Exercise description = Find every line in the data that contains the word "VerImpact". Return each of those lines.
Segment Open
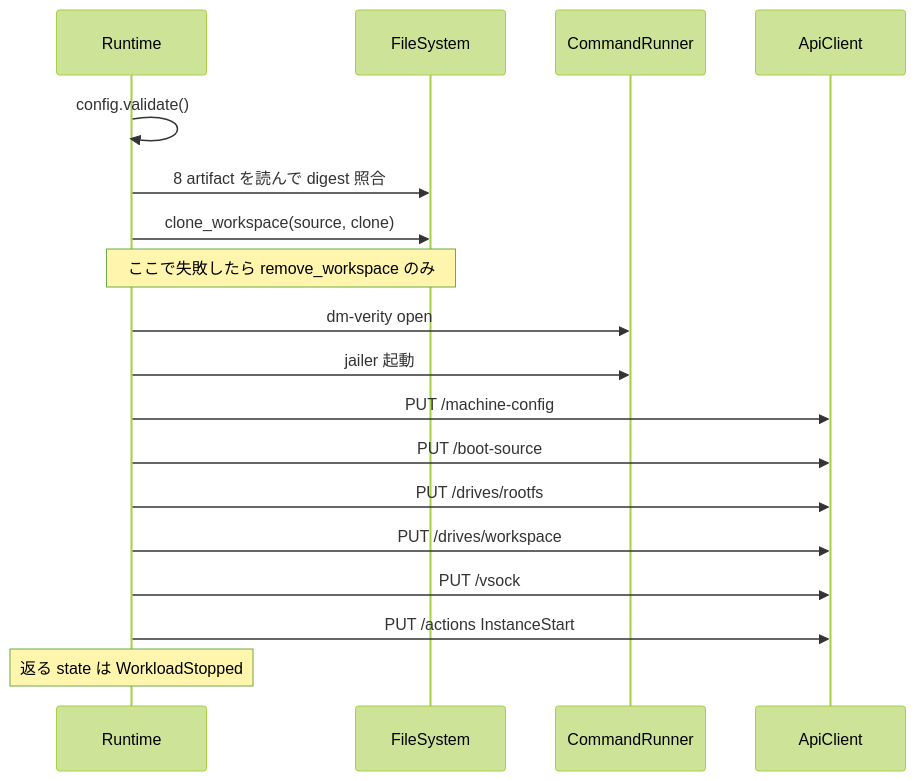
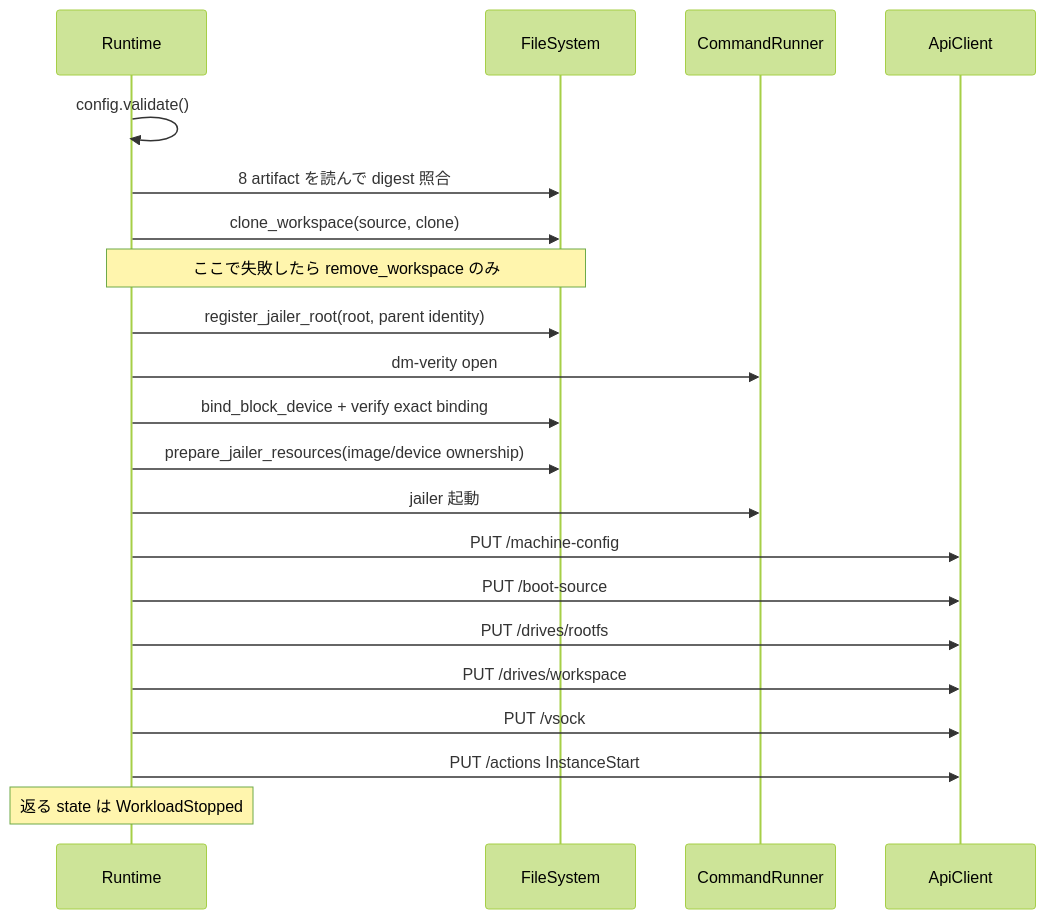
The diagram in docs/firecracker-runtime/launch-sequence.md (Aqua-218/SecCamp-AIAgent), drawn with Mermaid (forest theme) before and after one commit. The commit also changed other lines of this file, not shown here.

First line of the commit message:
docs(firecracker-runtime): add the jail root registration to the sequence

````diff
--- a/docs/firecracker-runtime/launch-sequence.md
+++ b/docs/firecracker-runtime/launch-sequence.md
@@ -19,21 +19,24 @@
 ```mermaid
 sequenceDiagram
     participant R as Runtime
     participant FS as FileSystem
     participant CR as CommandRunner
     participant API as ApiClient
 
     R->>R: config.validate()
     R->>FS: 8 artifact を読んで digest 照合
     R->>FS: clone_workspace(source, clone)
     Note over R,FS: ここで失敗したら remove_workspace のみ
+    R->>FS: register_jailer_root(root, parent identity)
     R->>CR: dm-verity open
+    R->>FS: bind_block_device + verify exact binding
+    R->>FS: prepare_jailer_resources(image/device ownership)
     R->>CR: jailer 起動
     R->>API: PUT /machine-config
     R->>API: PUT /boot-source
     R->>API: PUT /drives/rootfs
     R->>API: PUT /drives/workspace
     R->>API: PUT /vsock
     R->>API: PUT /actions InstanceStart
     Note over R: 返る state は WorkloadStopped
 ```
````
Segment Closed
Segment Open
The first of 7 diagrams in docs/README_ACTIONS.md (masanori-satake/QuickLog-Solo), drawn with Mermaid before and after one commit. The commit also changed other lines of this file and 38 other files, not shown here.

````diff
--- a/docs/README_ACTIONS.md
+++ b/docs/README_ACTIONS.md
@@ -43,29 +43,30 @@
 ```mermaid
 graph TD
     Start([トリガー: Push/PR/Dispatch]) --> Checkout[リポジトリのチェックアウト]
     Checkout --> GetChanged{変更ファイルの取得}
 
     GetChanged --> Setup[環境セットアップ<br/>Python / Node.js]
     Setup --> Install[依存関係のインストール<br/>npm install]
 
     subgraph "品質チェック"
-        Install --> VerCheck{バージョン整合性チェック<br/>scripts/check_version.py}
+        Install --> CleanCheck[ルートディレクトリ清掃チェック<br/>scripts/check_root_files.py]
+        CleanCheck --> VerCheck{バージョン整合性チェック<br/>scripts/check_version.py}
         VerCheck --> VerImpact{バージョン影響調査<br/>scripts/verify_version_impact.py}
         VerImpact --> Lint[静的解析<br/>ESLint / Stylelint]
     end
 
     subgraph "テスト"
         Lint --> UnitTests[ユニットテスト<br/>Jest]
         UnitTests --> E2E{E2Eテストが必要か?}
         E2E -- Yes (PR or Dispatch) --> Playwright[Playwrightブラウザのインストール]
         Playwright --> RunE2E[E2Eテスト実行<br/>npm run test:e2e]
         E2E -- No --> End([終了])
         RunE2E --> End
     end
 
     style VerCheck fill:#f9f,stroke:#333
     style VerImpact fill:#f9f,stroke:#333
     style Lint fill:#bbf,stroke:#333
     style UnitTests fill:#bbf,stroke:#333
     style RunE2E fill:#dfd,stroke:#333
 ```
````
Segment Closed
Segment Open
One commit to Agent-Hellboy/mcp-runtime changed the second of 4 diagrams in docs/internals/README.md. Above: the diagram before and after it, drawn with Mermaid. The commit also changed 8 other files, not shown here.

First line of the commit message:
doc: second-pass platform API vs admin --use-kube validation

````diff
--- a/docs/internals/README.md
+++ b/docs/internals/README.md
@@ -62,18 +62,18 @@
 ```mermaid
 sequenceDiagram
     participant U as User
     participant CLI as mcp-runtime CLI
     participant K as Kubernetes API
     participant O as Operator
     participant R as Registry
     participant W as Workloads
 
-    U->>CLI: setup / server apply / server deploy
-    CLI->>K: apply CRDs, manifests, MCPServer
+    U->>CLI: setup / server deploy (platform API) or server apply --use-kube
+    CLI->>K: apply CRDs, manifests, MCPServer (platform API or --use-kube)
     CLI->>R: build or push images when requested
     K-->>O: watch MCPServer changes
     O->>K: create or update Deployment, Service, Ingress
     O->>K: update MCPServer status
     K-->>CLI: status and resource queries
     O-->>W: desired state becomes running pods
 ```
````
Segment Closed
Task output =
         VerCheck --> VerImpact{バージョン影響調査<br/>scripts/verify_version_impact.py}
         VerImpact --> Lint[静的解析<br/>ESLint / Stylelint]
     style VerImpact fill:#f9f,stroke:#333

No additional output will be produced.